In the last few weeks, Alamance County has lost two of its “native sons”:
This past Monday (February 2) former N.C. State Representative and longtime Insurance Commissioner, James “Jim” Long passed away. Only two weeks before on January 23, former governor Robert “Bob” Scott also passed away. Both men were born in Alamance County (Long in Burlington and Scott in Haw River) and came from families with rich traditions of public service to the people of North Carolina. Images of both Long and Scott can be found in the newly processed Edward J. McCauley Photographic Collection. This photographic collection contains images taken by Edward J. McCauley, who was a photographer for the Burlington Time-News between the years 1949 and 1974. The Times-News had a special interest in local folks who were elected to state-wide offices. Selections from the McCauley collection have been digitized, and there are several pictures of former governor Bob Scott (and of his father William Kerr Scott) included in this online presentation from different periods throughout his career. More images of both men will be added to the digital portion of the collection in the coming weeks.
In the February 1 edition of the Raleigh News and Observer, political columnist Rob Christensen wrote a piece that evoked the memory of a funeral for another former governor (and U.S. Senator) from Alamance County in 1958: the funeral of Robert Scott’s father, William Kerr Scott.As one would imagine, McCauley was covering the event for the Times-News and took numerous pictures of the funeral and the reception at the Kerr Scott homestead in Haw River.A selection of images from the Kerr Scott funeral will also be added to the collection in the coming weeks.
This past Wednesday (January 21) former U.S. Congressman Horace Kornegay (North Carolina Sixth Congressional District, 1961-1969) passed away at the age of 84. The image above shows Congressman Kornegay as he prepares to welcome presidential candidate U.S. Senator John F. Kennedy to Greensboro, North Carolina, for a campaign rally on September 17, 1960 (Kornegay is to the left of Senator Kennedy). Kornegay, who was born in Asheville, spent the majority of his life in Greensboro. After retiring from the U.S. Congress in 1969, he went on to a career with the Tobacco Institute. He worked at the Institute from 1972 to 1986, all the while promoting the tobacco industry in North Carolina.
Mr. Kornegay was a prominent Democratic representative of North Carolina in the 1960’s, and was a fixture at Democratic Party events at both the local and national level during this period. He appears in multiple images in the newly processed Edward J. McCauley Photographic Materials, and is included in some of the images that can be seen online in the Edward J. McCauley Photographs digital collection.

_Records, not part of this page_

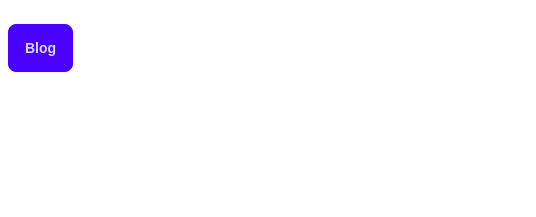
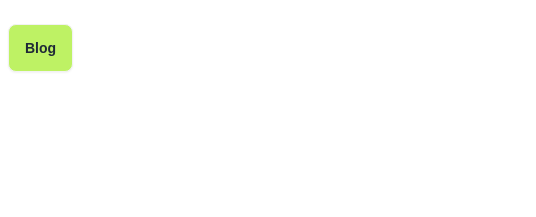
Before and after one commit to tushmibormon/Assignment-5, a plain HTML site: page index.html in a window 1280 px wide. Shown: the top 217 px of the page, 0-536 px from the left. Drawn offline with nearby package versions, Linux system fonts and the light colour scheme.

Commit message:
blog button is corrct

```diff
--- a/index.html
+++ b/index.html
@@ -29,7 +29,7 @@
             <nav class="max-w-screen-xl mx-auto pt-4 sticky top-0">
                 <div class="navbar bg-base-100">
                     <div class="navbar-start">
-                      <button id="btn-blog" class="btn btn-primary">Blog</button>
+                      <button id="btn-blog" class="btn  bg-lime-300">Blog</button>
                     </div>
                     <div class="navbar-center gap-4 justify-center items-center">
                       <img class="w-8" src="assets/logo.png" alt="">
```
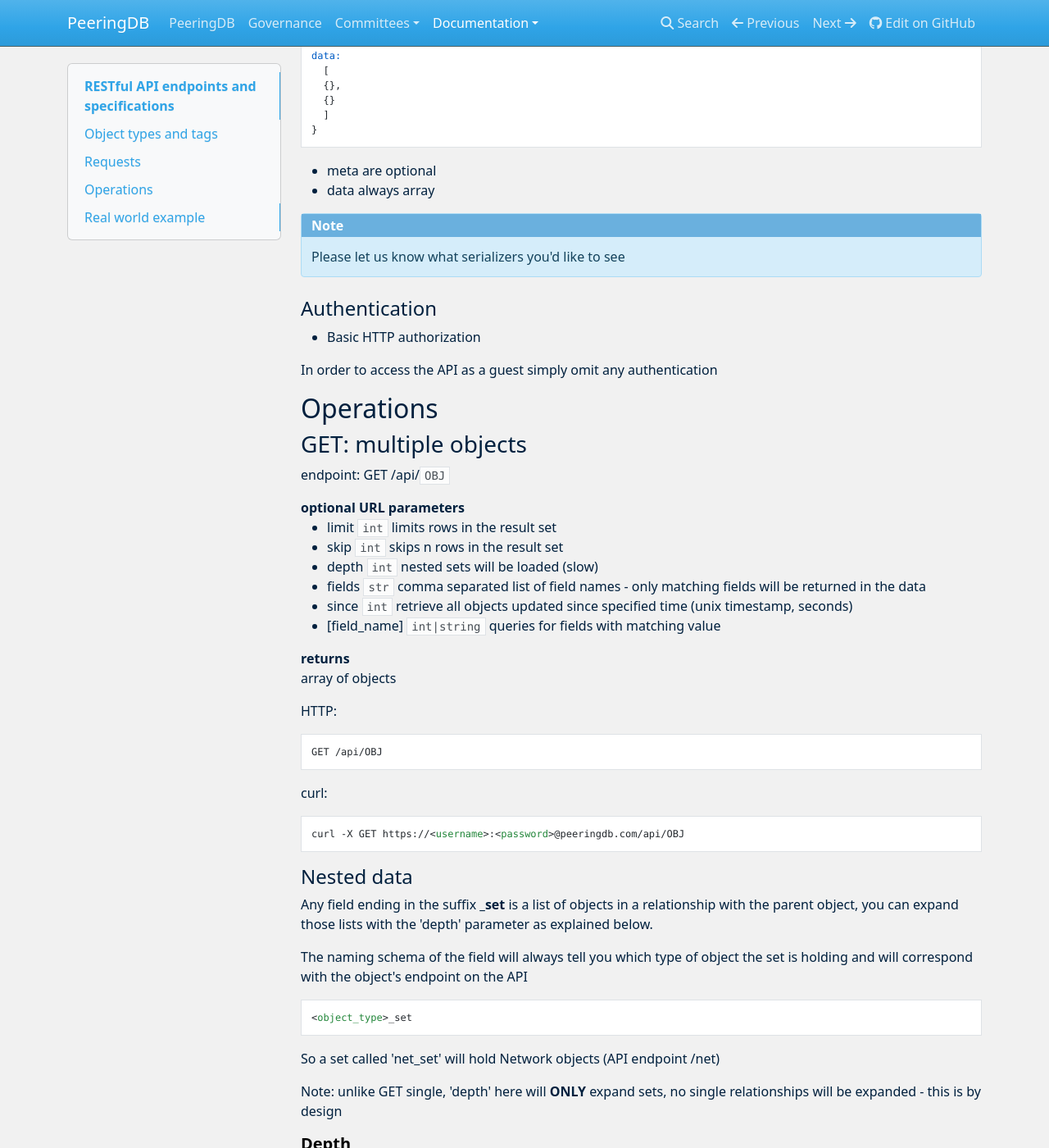
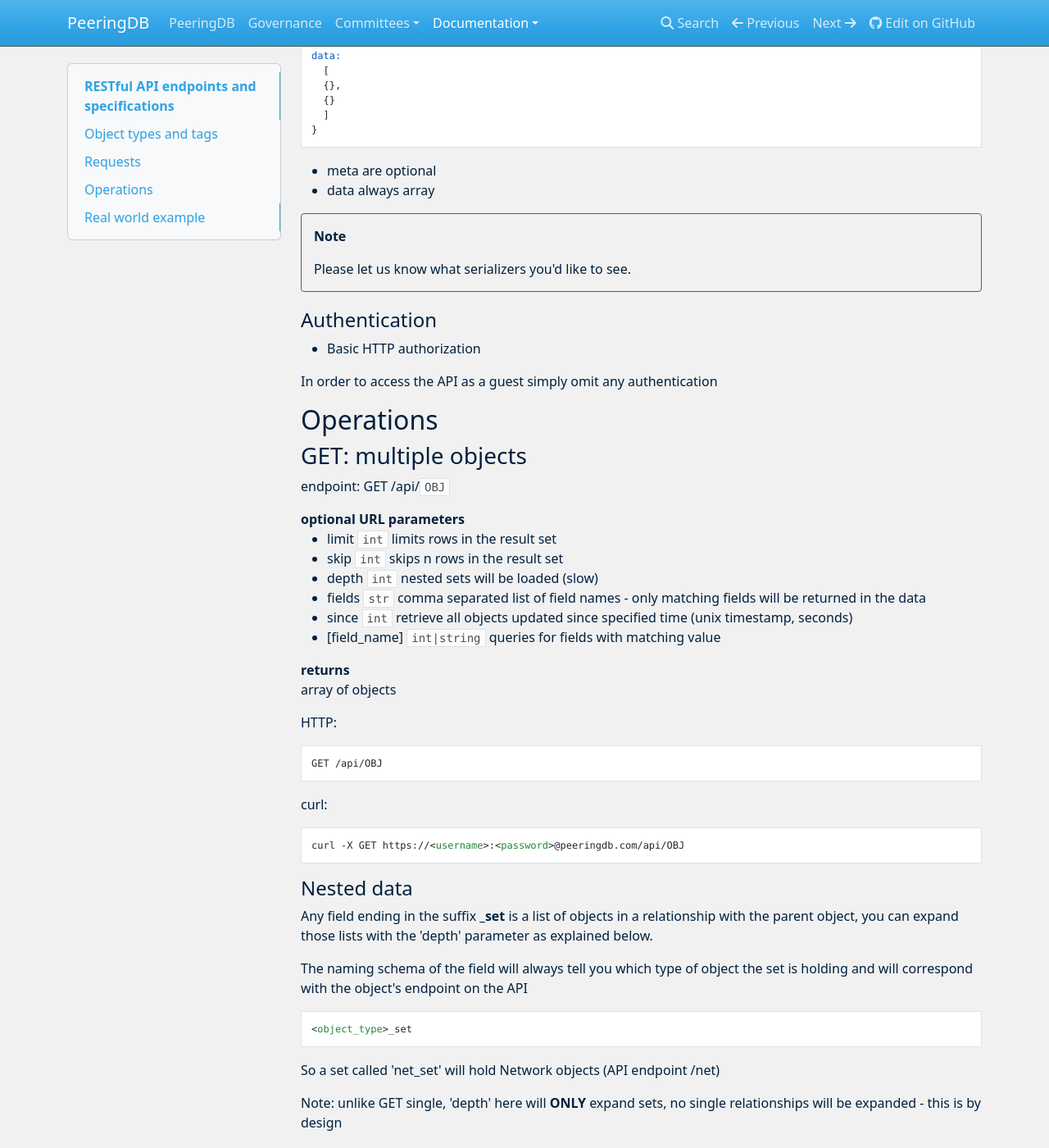
Before and after one commit to peeringdb/docs, an MkDocs documentation site: the page built from docs/api_specs.md, in a window 1280 px wide and 1400 px high, scrolled down 852 px. Shown: the whole window at 82% size. Built offline with MkDocs 1.6.1, drawn with Linux system fonts in a browser that asks for light colours; nearby versions of some CDN libraries.

Commit message:
Rebranding.

```diff
--- a/docs/api_specs.md
+++ b/docs/api_specs.md
@@ -47,7 +47,7 @@
     - data always array
 
     !!! Note
-        Please let us know what serializers you'd like to see
+        Please let us know what serializers you'd like to see.
 
 #### Authentication
 
--- a/docs/extra.css
+++ b/docs/extra.css
@@ -97,68 +97,13 @@
     padding-bottom: 0px;
 }
 
-.note, .attention, .caution, .danger, .error, .hint, .important, .tip, .warning, .seealso, .admonition-todo {
-  padding: 12px;
-  line-height: 24px;
-  margin-bottom: 24px;
-  background-color: #e7f2fa;
+.admonition.note {
+    color: #00203e;
+    background-color: #f1f1f1;
+    border-color: #4b6063;
 }
 
-.note, .seealso {
-  background-color: #e7f2fa;
+.note .admonition-title {
+    color: #00203e;
+    background-color: #f1f1f1;
 }
-
-.admonition-title {
-  display: inline-block;
-  font-family: FontAwesome;
-  font-style: normal;
-  font-weight: normal;
-  line-height: 1;
-}
-
-.admonition-title {
-  font-family: inherit;
-}
-
-.admonition-title {
-  font-weight: bold;
-  display: block;
-  color: #ffffff;
-  background-color: #6ab0de;
-  margin: -12px -12px 12px -12px;
-  padding: 6px 12px 6px 12px;
-}
-
-.note .admonition-title
-{
-  background-color: #6ab0de;
-}
-
-.tip .admonition-title {
-  background-color: #1ABC9C;
-}
-
-.tip {
-    background-color: #DBFAF4;
-}
-
-.warning .admonition-title {
-  background-color: #F0B37E;
-}
-
-.warning {
-    background-color: #FFEDCC;
-}
-
-.danger .admonition-title {
-  background-color: #b04040;
-}
-
-.danger {
-    background-color: #ffe9e9;
-}
-
-h5 {
-  font-weight: bold;
-  color: #000;
-}
```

We are pleased to announce that a new digital collection has been created which contains images from a recently processed collection in the Photographic Archives: the Edward J. McCauley Photographic Materials. This collection contains photographs taken by Edward J. McCauley (1926-2003) as a photographer for the Burlington Times-News in Burlington, North Carolina between the years 1950 and 1972.
New images will be added to this digital collection in the near future. Topics could include tobacco production (Alamance County), illicit liquor production (Alamance County), Miss North Carolina Beauty Pageants (held in Burlington), Boy Scouts of America (Alamance County), and Girl Scouts of America (Alamance County).